The Comité National d’Études Sociales et Politiques (CNESP, National Committee for Social and Political Studies)


Created during wartime, the Study Committee could only proclaim to be “national.” However, its preoccupations were not limited to France. Indeed, the subjects chosen were based on their importance in immediate or upcoming news, and the international often predominated.

Its first incarnation dates from 1916. It consisted in lectures followed by debates, published in 450 to 500 booklets, until 1931. The sessions took place, each week or every other week, at the Court of Cassation.


Its intention did not differ from the one inherent to the Autour du Monde grants. It consisted of informing the French administrative elite regarding the state of the world. However, while the first foundation entrusted this care to “young people chosen from the intellectual and moral elite of the Nation, not yet old enough to have already formed preconceived ideas, mature enough however to know how to look and understand,” the committee included, under the presidency of a moderator, experts in the topics of the day, chosen for their excellence in this precise subject and the diversity of their perspectives or institutions that they represented.


Like the Comité de Secours national, the CNESP borrowed the idea of the sacred Union from the wartime context: regardless of their differences, these specialists must, ideally, go beyond their partisan opinions in order to rally around a consensus. However, contemporaries differ regarding its overall success.
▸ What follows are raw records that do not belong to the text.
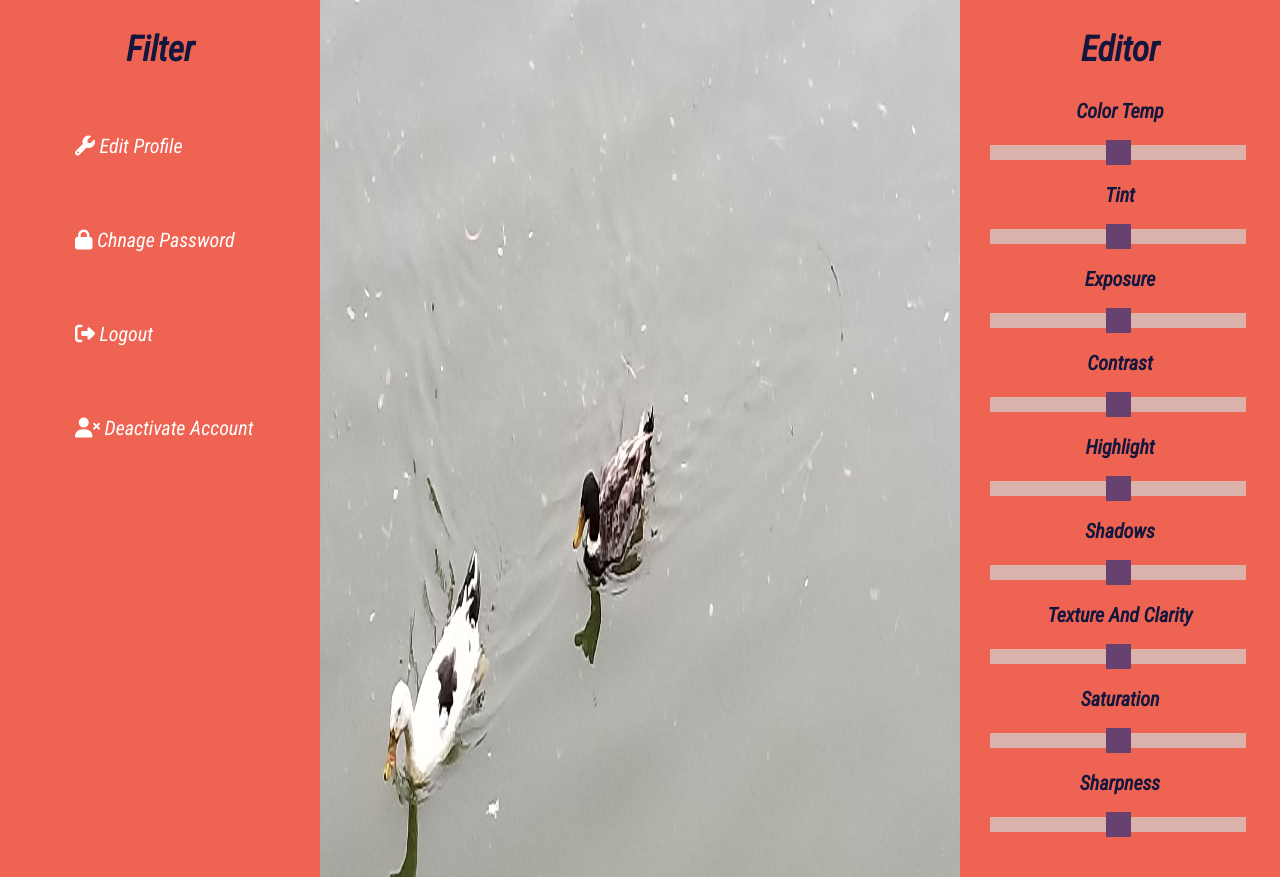
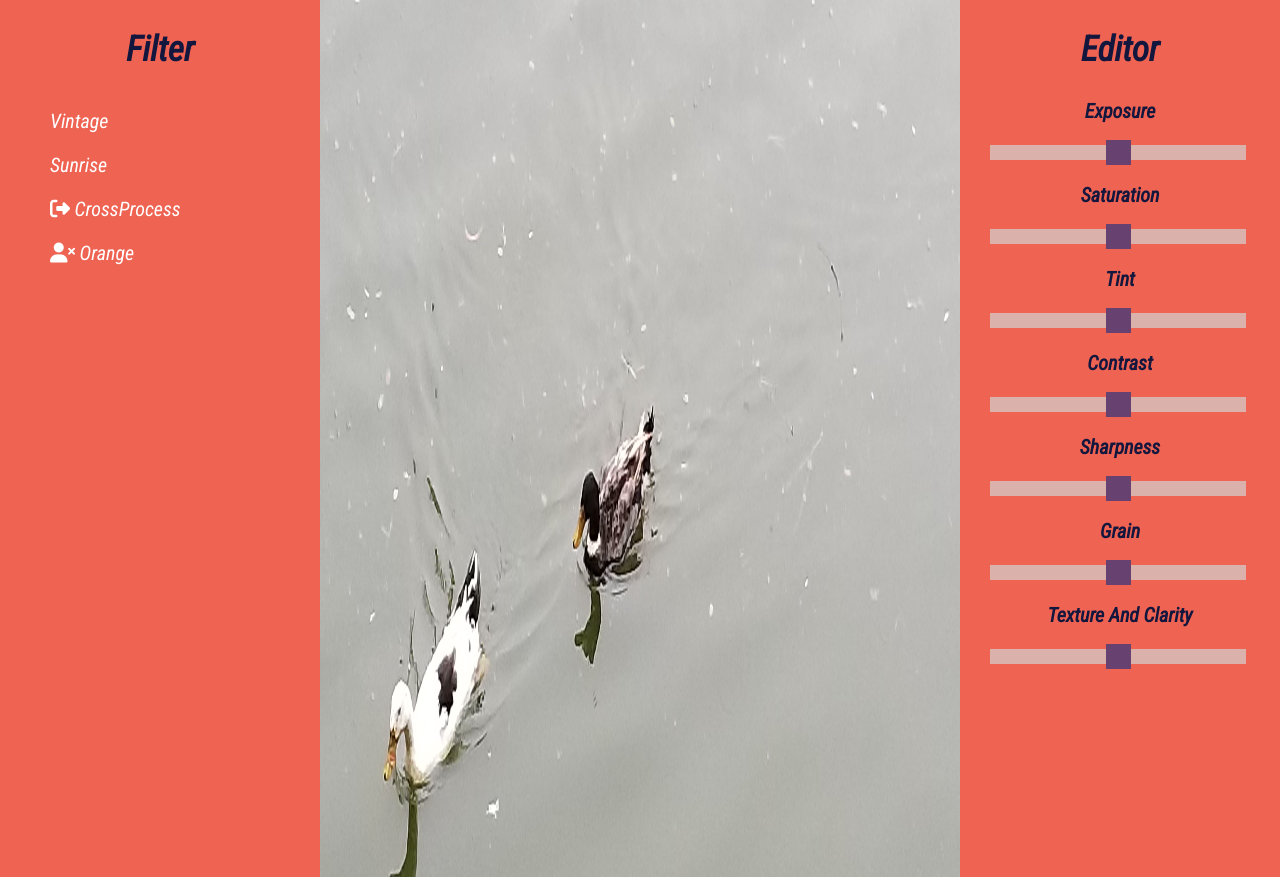
Before and after one commit to AmardeepSarang/Exposure, a PHP site: the page made by editor.php in a window 1280 px wide. Shown: the part 98-975 px from the top of the page. Run offline with PHP 8.4, Linux system fonts and the light colour scheme; some libraries are stand-ins or nearby versions.

Commit message:
Initial Slider implementation

```diff
--- a/css/style.css
+++ b/css/style.css
@@ -997,7 +997,7 @@ background: linear-gradient(0deg, rgba(238,99,82,0.7898688580482416) 0%, rgba(47
 }
 
 .editor .filter ul li{
-  padding: 35px;
+  padding: 10px;
   font-size: 20px;
   font-family: 'Roboto Condensed', sans-serif;
   list-style: none;
@@ -1011,7 +1011,6 @@ background: linear-gradient(0deg, rgba(238,99,82,0.7898688580482416) 0%, rgba(47
 
 .editor .filter ul li:hover{
   background: #f7432d;
-  border-radius: 25px;
 }
 .editor .display{
   position: fixed;
--- a/editor.php
+++ b/editor.php
@@ -69,10 +69,10 @@
         <div class="filter">
             <h2> Filter </h2>
             <ul>
-                <li><a href="#"><i class="fa fa-wrench" aria-hidden="true"></i> Edit Profile </a></li>
-                <li><a href="#"><i class="fa fa-lock" aria-hidden="true"></i> Chnage Password </a> </li>
-                <li><a href="#"><i class="fa fa-sign-out" aria-hidden="true"></i> Logout </li>
-                <li><a href="#"><i class="fa fa-user-times" aria-hidden="true"></i> Deactivate Account </a> </li>
+                <li><a id="filter-vin"> Vintage </a></li>
+                <li><a id="filter-sun">Sunrise </a> </li>
+                <li><a href="#"><i class="fa fa-sign-out" aria-hidden="true"></i> CrossProcess </li>
+                <li><a href="#"><i class="fa fa-user-times" aria-hidden="true"></i> Orange </a> </li>
             </ul>
         </div>
         <div class="display">
@@ -83,34 +83,34 @@
         <div class="edit">
             <h2> Editor </h2>
 
-            <h3> Color Temp </h3>
-            <div class="slidecontainer">
-                <input type="range" min="0" max="100" value="50" class="slider" id="myRange">
-            </div>
-
-            <h3> Tint </h3>
-            <div class="slidecontainer">
-                <input type="range" min="0" max="100" value="50" class="slider" id="myRange">
-            </div>
-
             <h3> Exposure </h3>
             <div class="slidecontainer">
                 <input type="range" min="-100" max="100" value="0" class="slider" id="slide-exp">
             </div>
 
+            <h3> Saturation </h3>
+            <div class="slidecontainer">
+                <input type="range" min="-100" max="100" value="0" class="slider" id="slide-sat">
+            </div>
+
+            <h3> Tint </h3>
+            <div class="slidecontainer">
+                <input type="range" min="-100" max="100" value="0" class="slider" id="slide-hue">
+            </div>
+
             <h3> Contrast </h3>
             <div class="slidecontainer">
-                <input type="range" min="0" max="100" value="50" class="slider" id="myRange">
+                <input type="range" min="-100" max="100" value="0" class="slider" id="slide-cont">
             </div>
 
-            <h3> Highlight </h3>
+            <h3> Sharpness </h3>
             <div class="slidecontainer">
-                <input type="range" min="0" max="100" value="50" class="slider" id="myRange">
+                <input type="range" min="-100" max="100" value="0" class="slider" id="myRange">
             </div>
 
-            <h3> Shadows </h3>
+            <h3> Grain </h3>
             <div class="slidecontainer">
-                <input type="range" min="0" max="100" value="50" class="slider" id="myRange">
+                <input type="range" min="-100" max="100" value="0" class="slider" id="slide-noise">
             </div>
 
             <h3> Texture And Clarity </h3>
@@ -118,15 +118,6 @@
                 <input type="range" min="0" max="100" value="50" class="slider" id="myRange">
             </div>
 
-            <h3> Saturation </h3>
-            <div class="slidecontainer">
-                <input type="range" min="0" max="100" value="50" class="slider" id="myRange">
-            </div>
-
-            <h3> Sharpness </h3>
-            <div class="slidecontainer">
-                <input type="range" min="0" max="100" value="50" class="slider" id="myRange">
-            </div>
 
         </div>
     </div>
--- a/js/editor.js
+++ b/js/editor.js
@@ -94,3 +94,35 @@ $("#slide-exp").change(function () {
         this.exposure(val).render();
     });
 })
+
+$("#slide-cont").change(function () {
+    var val = $(this).val()
+    console.log(val)
+    Caman("#editor-can", function () {
+        this.contrast(val).render();
+    });
+})
+
+$("#slide-sat").change(function () {
+    var val = $(this).val()
+    console.log(val)
+    Caman("#editor-can", function () {
+        this.saturation(val).render();
+    });
+})
+
+$("#slide-hue").change(function () {
+    var val = $(this).val()
+    console.log(val)
+    Caman("#editor-can", function () {
+        this.hue(val).render();
+    });
+})
+
+$("#slide-noise").change(function () {
+    var val = $(this).val()
+    console.log(val)
+    Caman("#editor-can", function () {
+        this.noise(val).render();
+    });
+})
```
Also changed, not shown: 1 other file.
Albert Kahn came regularly to the Committee’s sessions. However, he almost never intervened.